(Records contained in a dataset)
|---|
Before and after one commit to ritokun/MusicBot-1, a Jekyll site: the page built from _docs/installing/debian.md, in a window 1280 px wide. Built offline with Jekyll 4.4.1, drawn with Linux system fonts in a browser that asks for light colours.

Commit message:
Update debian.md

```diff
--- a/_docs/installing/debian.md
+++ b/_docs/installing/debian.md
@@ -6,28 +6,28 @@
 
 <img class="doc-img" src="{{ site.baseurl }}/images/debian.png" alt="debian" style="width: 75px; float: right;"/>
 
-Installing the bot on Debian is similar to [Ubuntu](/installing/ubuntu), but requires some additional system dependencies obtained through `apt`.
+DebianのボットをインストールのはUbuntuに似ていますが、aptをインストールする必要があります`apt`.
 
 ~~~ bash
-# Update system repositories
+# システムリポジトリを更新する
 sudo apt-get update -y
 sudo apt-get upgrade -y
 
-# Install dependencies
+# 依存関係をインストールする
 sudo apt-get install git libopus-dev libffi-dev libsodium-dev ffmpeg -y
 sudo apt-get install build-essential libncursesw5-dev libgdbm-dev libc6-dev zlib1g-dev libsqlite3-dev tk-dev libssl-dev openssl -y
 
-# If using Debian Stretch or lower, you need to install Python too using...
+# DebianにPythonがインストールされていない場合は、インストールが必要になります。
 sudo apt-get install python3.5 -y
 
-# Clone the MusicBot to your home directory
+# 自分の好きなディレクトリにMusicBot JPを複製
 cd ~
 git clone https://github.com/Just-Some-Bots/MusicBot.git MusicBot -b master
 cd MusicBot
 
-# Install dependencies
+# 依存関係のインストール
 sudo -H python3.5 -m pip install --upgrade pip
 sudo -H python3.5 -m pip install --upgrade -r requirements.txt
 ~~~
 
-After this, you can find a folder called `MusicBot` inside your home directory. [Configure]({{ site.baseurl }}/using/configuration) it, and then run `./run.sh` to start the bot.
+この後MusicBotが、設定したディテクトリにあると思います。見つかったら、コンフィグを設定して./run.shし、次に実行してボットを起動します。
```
|---|
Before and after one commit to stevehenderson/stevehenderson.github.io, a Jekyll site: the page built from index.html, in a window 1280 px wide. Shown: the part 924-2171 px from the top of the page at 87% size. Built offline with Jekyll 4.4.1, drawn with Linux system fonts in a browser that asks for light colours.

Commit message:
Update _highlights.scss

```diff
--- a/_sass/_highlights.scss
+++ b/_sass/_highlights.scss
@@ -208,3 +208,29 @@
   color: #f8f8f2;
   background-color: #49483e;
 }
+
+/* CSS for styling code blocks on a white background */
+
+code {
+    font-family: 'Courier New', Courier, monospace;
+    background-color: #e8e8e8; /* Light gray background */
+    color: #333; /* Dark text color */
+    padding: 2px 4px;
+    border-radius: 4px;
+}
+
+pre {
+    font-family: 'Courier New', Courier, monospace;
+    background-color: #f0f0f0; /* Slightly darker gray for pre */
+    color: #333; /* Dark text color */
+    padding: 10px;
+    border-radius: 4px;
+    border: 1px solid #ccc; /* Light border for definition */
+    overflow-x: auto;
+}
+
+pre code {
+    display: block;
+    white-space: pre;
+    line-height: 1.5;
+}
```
|---|
Return each full line of the entries that contains the word "directory".

Response.
-# Clone the MusicBot to your home directory
-After this, you can find a folder called `MusicBot` inside your home directory. [Configure]({{ site.baseurl }}/using/configuration) it, and then run `./run.sh` to start the bot.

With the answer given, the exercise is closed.